**Brief:**
Once you have read the entries, please say how many lines hold the string "display", giving the number only.

**Available data:**
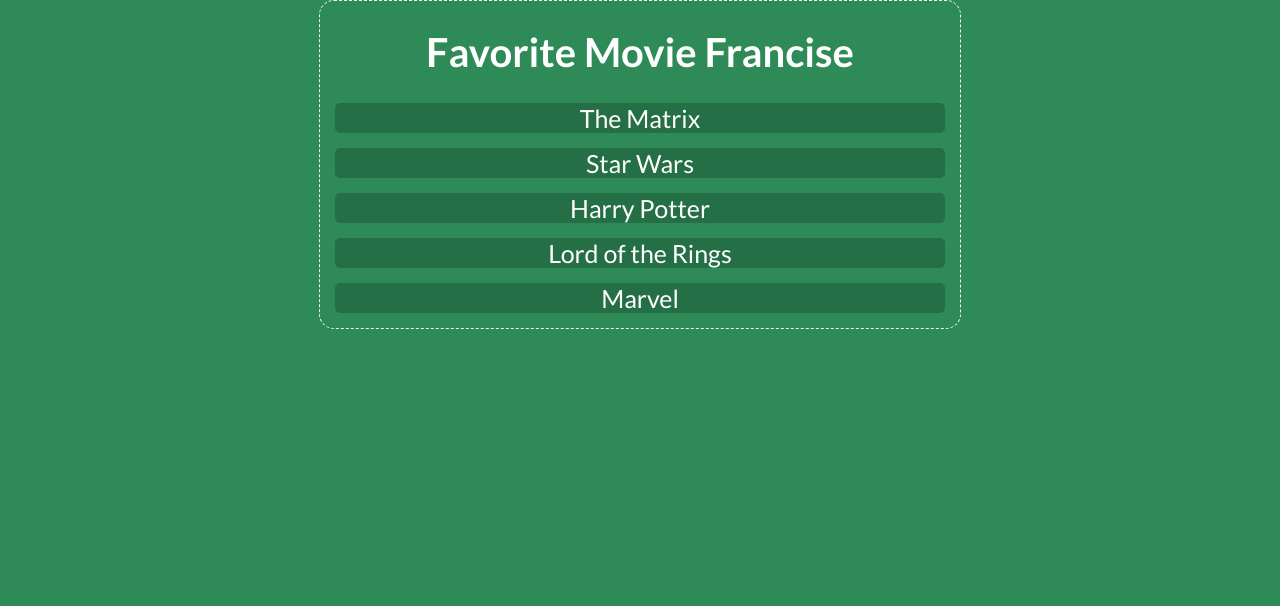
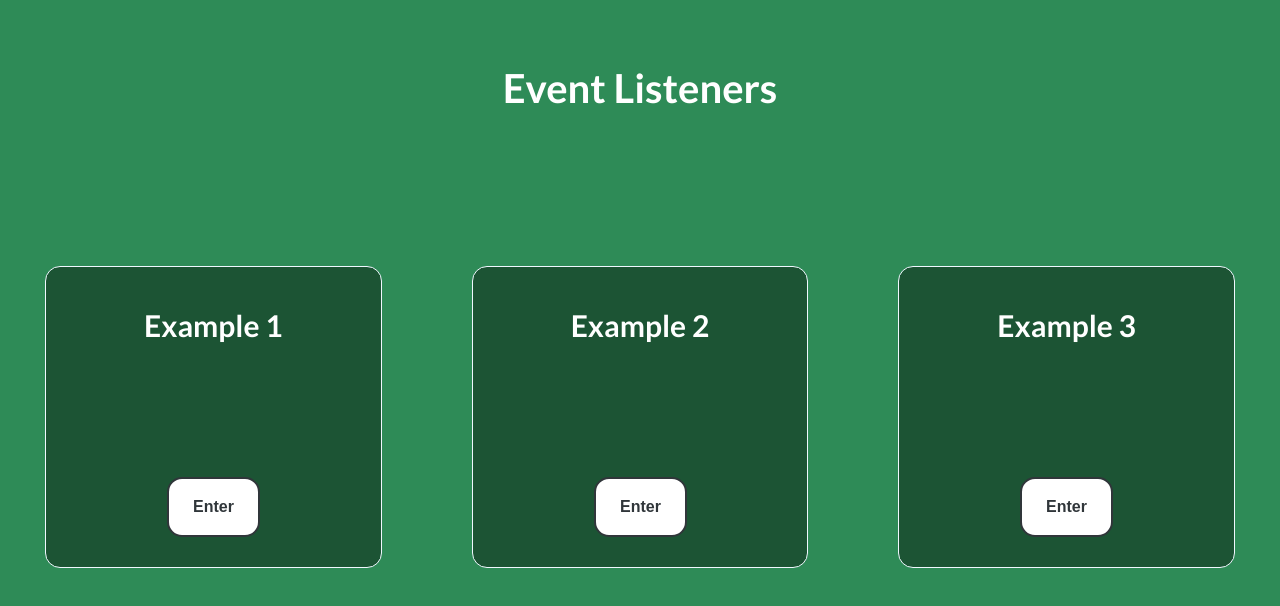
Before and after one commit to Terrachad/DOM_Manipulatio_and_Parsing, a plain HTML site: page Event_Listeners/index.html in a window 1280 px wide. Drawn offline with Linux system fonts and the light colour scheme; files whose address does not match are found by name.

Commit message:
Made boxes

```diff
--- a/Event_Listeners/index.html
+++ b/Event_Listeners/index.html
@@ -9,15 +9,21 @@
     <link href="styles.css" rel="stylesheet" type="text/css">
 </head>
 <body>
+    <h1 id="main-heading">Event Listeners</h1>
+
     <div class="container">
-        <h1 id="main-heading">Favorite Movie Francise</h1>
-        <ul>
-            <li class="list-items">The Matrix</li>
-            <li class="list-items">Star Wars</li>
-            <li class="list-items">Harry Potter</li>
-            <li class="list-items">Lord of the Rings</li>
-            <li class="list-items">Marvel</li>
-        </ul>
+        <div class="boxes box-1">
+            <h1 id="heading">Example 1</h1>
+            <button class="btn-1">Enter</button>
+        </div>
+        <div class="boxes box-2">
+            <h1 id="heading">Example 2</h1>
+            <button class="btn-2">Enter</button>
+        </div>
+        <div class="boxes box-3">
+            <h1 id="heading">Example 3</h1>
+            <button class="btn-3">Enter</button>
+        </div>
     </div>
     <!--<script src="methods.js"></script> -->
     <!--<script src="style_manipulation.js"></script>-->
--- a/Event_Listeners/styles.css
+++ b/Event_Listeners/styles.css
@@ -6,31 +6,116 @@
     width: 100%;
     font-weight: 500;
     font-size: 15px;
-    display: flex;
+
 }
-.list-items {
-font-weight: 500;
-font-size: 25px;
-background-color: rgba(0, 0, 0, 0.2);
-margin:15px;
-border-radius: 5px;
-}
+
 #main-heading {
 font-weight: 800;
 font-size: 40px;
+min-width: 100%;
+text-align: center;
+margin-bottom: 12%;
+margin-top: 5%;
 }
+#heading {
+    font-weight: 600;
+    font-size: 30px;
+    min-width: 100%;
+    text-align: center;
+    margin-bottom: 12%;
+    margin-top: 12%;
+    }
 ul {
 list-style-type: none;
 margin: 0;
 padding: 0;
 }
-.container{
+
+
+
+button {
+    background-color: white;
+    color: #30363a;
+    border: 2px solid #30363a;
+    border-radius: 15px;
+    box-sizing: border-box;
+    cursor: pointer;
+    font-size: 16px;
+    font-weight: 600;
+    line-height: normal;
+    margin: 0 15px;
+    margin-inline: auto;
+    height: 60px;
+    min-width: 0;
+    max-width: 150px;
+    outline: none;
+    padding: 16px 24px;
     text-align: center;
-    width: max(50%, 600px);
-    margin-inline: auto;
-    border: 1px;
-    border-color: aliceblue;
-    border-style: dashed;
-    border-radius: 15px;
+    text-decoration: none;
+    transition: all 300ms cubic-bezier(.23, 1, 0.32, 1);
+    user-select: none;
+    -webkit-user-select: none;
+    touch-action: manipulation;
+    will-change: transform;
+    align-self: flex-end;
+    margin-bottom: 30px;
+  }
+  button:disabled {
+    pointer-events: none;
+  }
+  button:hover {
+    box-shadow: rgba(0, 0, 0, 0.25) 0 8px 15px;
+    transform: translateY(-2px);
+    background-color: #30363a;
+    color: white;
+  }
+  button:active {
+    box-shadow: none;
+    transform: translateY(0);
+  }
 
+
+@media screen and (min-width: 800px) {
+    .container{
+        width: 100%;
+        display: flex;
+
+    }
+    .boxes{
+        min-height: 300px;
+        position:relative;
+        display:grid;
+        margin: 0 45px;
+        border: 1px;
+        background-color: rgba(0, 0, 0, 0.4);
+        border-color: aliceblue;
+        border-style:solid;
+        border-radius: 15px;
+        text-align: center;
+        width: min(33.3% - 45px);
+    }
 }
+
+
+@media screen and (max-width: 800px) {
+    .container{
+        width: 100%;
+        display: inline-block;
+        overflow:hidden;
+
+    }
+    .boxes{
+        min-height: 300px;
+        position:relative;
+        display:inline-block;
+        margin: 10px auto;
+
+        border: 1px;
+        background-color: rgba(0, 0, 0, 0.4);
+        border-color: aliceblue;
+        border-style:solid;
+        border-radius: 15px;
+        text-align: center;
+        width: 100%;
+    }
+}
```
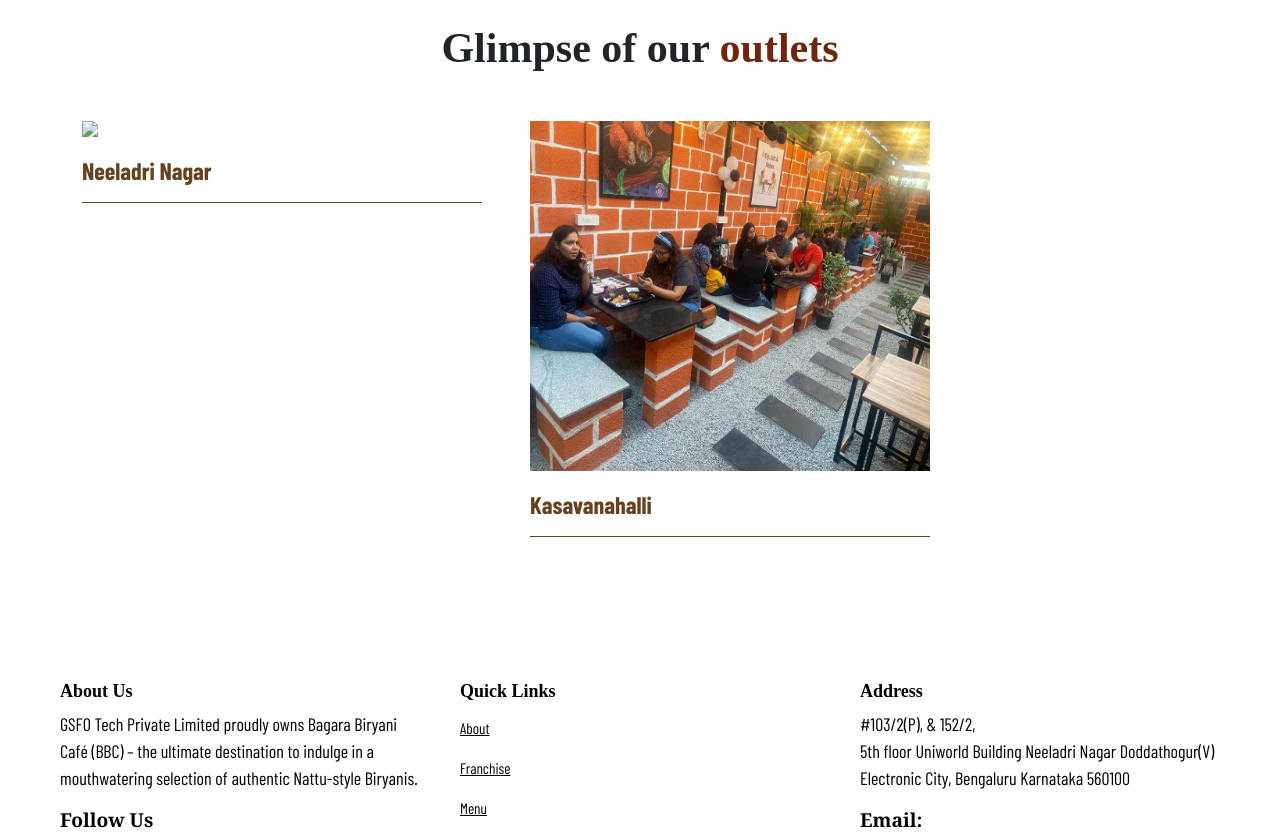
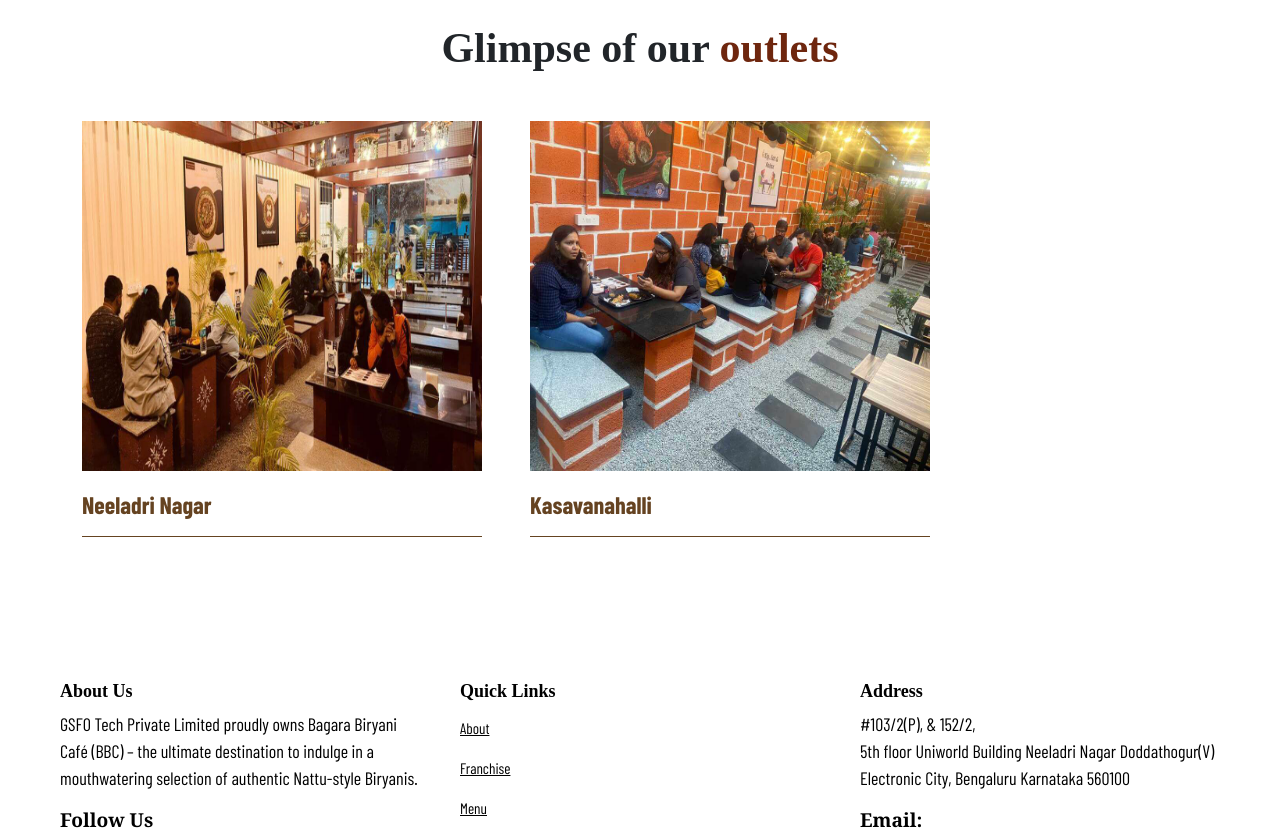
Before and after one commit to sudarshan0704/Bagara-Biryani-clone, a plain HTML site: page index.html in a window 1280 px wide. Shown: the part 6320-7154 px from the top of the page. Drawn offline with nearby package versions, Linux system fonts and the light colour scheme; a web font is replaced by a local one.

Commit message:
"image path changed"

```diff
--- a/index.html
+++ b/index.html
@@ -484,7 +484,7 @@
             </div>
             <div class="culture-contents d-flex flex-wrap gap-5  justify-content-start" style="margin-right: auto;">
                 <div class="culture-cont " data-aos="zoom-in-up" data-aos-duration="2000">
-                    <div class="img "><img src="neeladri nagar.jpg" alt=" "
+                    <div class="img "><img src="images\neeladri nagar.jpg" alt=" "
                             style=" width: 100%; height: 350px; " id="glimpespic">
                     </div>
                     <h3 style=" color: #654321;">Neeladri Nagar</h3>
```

**Your response:**
5